How to be a great Nation?
“The price of greatness is responsibility” — Winston Churchill
There are different definitions of great nation; you will have to make one for yourself. “What defines a great nation?” is a highly subjective question. As the centuries pass, nations and countries will appear and disappear. No defined definition however imprinted onto the minds of a nation will become the only eternal truth. Remember that when someone names a nation as great, you do not have to agree. Make up your own mind and do not let others dictate their truth to you.
To me, the journey of being a great nation starts by choosing a better leader. A leader, who is heart-driven and one who identifies with the common man on the street and understands what his country actually needs on every level rather than what corporate sector is demanding.

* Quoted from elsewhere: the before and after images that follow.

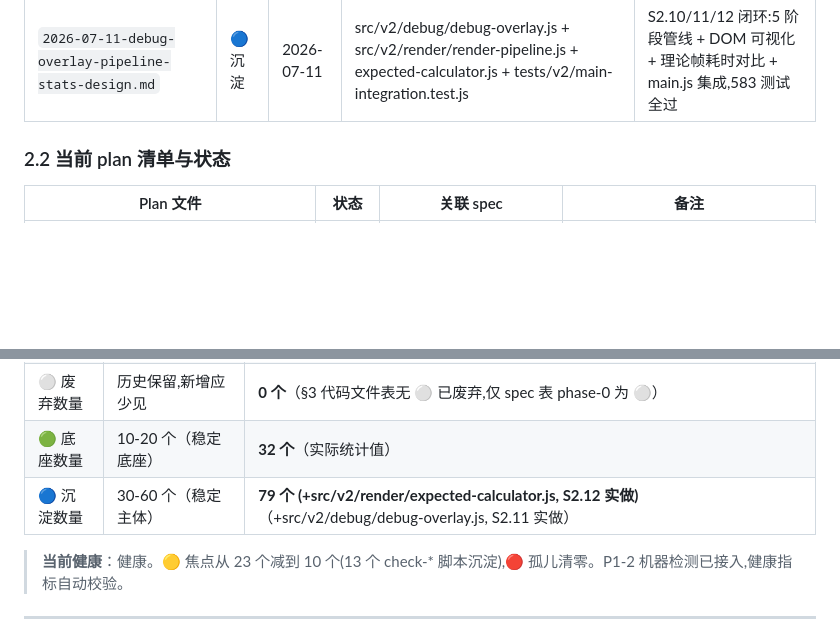
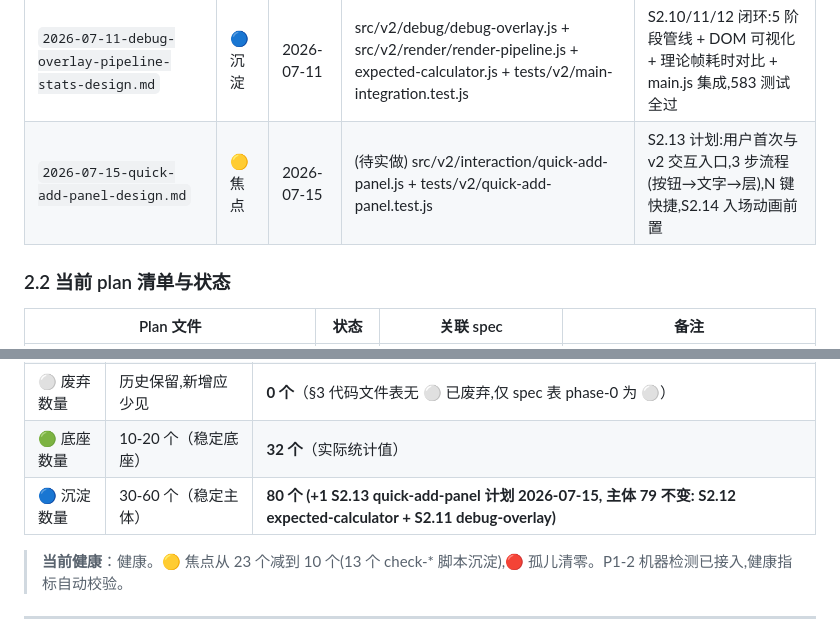
Before and after one commit to wcaca/thoughtspace-notes, a Markdown page: docs/topology-priority.md, 2 parts joined by grey strips. Drawn GitHub-style; blank space fills up the shorter version.

Commit message:
docs(v2-s2): S2.13 QuickAddPanel 计划 + topology 沉淀 (79->80)
WHY: S2.8 thought 实体 + S2.10 render-pipeline + S2.11/12 调试基础
     都已实做 (583 测试全过), 但用户没'添加自己念头'的 UI 入口.
     7-14 backlog 写'S2.13 计划', 今晚出 spec 给后续 sprint 用.

WHAT:
- docs/notes/s2/S2.13-quick-add-panel-plan.md (4KB):
  - WHY: 用户首次与 v2 交互入口
  - 约束: 5 项 (首屏可见 / 3 步 / N 键 / <0.3ms / 空文字防呆)
  - 设计对比: 模态浮层 vs 行内编辑 vs cmd+k → 选模态浮层 (零学习成本)
  - 接口: QuickAddPanel 类 + attach/toggle/focusInput
  - 关键决策: 5 项 (3 步流程 / N 键 / 右上位置 / 回车+ESC / 错误反馈)
  - 验收: 8 项 (类骨架 / 8 测试 / main 集成 / __v2 暴露 / topology 更新 / 沉淀数 +1 / 集成测试 / 600+ 测试)
  - 上下游 + 风险 + 时间估算
  - 与 7-14 backlog 对照: 选 quick-add UI, 入场动画留 S2.14

- docs/topology-priority.md:
  - §2.1 加 S2.13 行: 🟡 焦点, 关联 quick-add-panel.js
  - §2.2 沉淀数 79→80 (新增 S2.13 plan 计数)

REF: 2026-07-14 history 'thoughtspace-notes: S2.13 计划 (拓扑阶段入场动画 / interaction zone)'
REVERT: git revert HEAD (回滚 S2.13 plan + topology +1)
NEXT: S2.13 实做 (类骨架 + 8 测试 + main 集成) → S2.14 phase-transition 入场动画

```diff
--- a/docs/topology-priority.md
+++ b/docs/topology-priority.md
@@ -82,6 +82,7 @@
 | `2026-07-07-render-layer-design.md` | 🔵 沉淀 | 2026-07-07 | src/render/* (all files) | 渲染层 umbrella:视角总线/面板栈/3D 实体/工具/横切 |
 | `2026-07-07-feature-flag-system-design.md` | 🟡 焦点 | 2026-07-07 | src/runtime/flags/* (all files) | Feature Flag 三态分离 + 回归测试集成 + 5 状态生命周期 |
 | `2026-07-11-debug-overlay-pipeline-stats-design.md` | 🔵 沉淀 | 2026-07-11 | src/v2/debug/debug-overlay.js + src/v2/render/render-pipeline.js + expected-calculator.js + tests/v2/main-integration.test.js | S2.10/11/12 闭环:5 阶段管线 + DOM 可视化 + 理论帧耗时对比 + main.js 集成,583 测试全过 |
+| `2026-07-15-quick-add-panel-design.md` | 🟡 焦点 | 2026-07-15 | (待实做) src/v2/interaction/quick-add-panel.js + tests/v2/quick-add-panel.test.js | S2.13 计划:用户首次与 v2 交互入口,3 步流程(按钮→文字→层),N 键快捷,S2.14 入场动画前置 |
 
 ### 2.2 当前 plan 清单与状态
 
@@ -336,7 +337,7 @@
 | 🔴 孤儿数量 | 0-2 个 | **0 个**（zone vs layer 关系已决策）|
 | ⚪ 废弃数量 | 历史保留,新增应少见 | **0 个**（§3 代码文件表无 ⚪ 已废弃,仅 spec 表 phase-0 为 ⚪）|
 | 🟢 底座数量 | 10-20 个（稳定底座）| **32 个**（实际统计值）|
-| 🔵 沉淀数量 | 30-60 个（稳定主体）| **79 个 (+src/v2/render/expected-calculator.js, S2.12 实做)**（+src/v2/debug/debug-overlay.js, S2.11 实做）|
+| 🔵 沉淀数量 | 30-60 个（稳定主体）| **80 个 (+1 S2.13 quick-add-panel 计划 2026-07-15, 主体 79 不变: S2.12 expected-calculator + S2.11 debug-overlay)**|
 
 > **当前健康**：健康。🟡 焦点从 23 个减到 10 个(13 个 check-* 脚本沉淀),🔴 孤儿清零。P1-2 机器检测已接入,健康指标自动校验。
 
```
Also changed, not shown: 1 other file.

A leader must be a peacemaker. One, who unites, not divides. A cultured leader always supports true freedom of speech, not censorship. A true leader will not only bail out banks and airlines, but also families from losing their homes or jobs due to their companies moving to other countries. A leader of a great nation will fund schools, not limit spending on education and allow libraries to close. An intelligent leader always chooses diplomacy over war.
Integrity and moral authority are the weapons of a great leader because only a leader with integrity will say what he means and keeps his words and does not lie to his people. Strong, confident yet a humble leader encourages diversity, not racism. He always has the ability to feel the pulse of the farmer, the teacher, the doctor, and the environmentalist — not only the banker, the oil tycoon, or the insurance and pharmaceutical lobbyist?
It is a reality that today?s leaders face opportunities and challenges that we could never have imagined just a decade ago. Clearly the challenge of the day is to nurture and develop ethical leadership in all aspects of society. Without ethical and transparent leadership, there can be no open or civil society.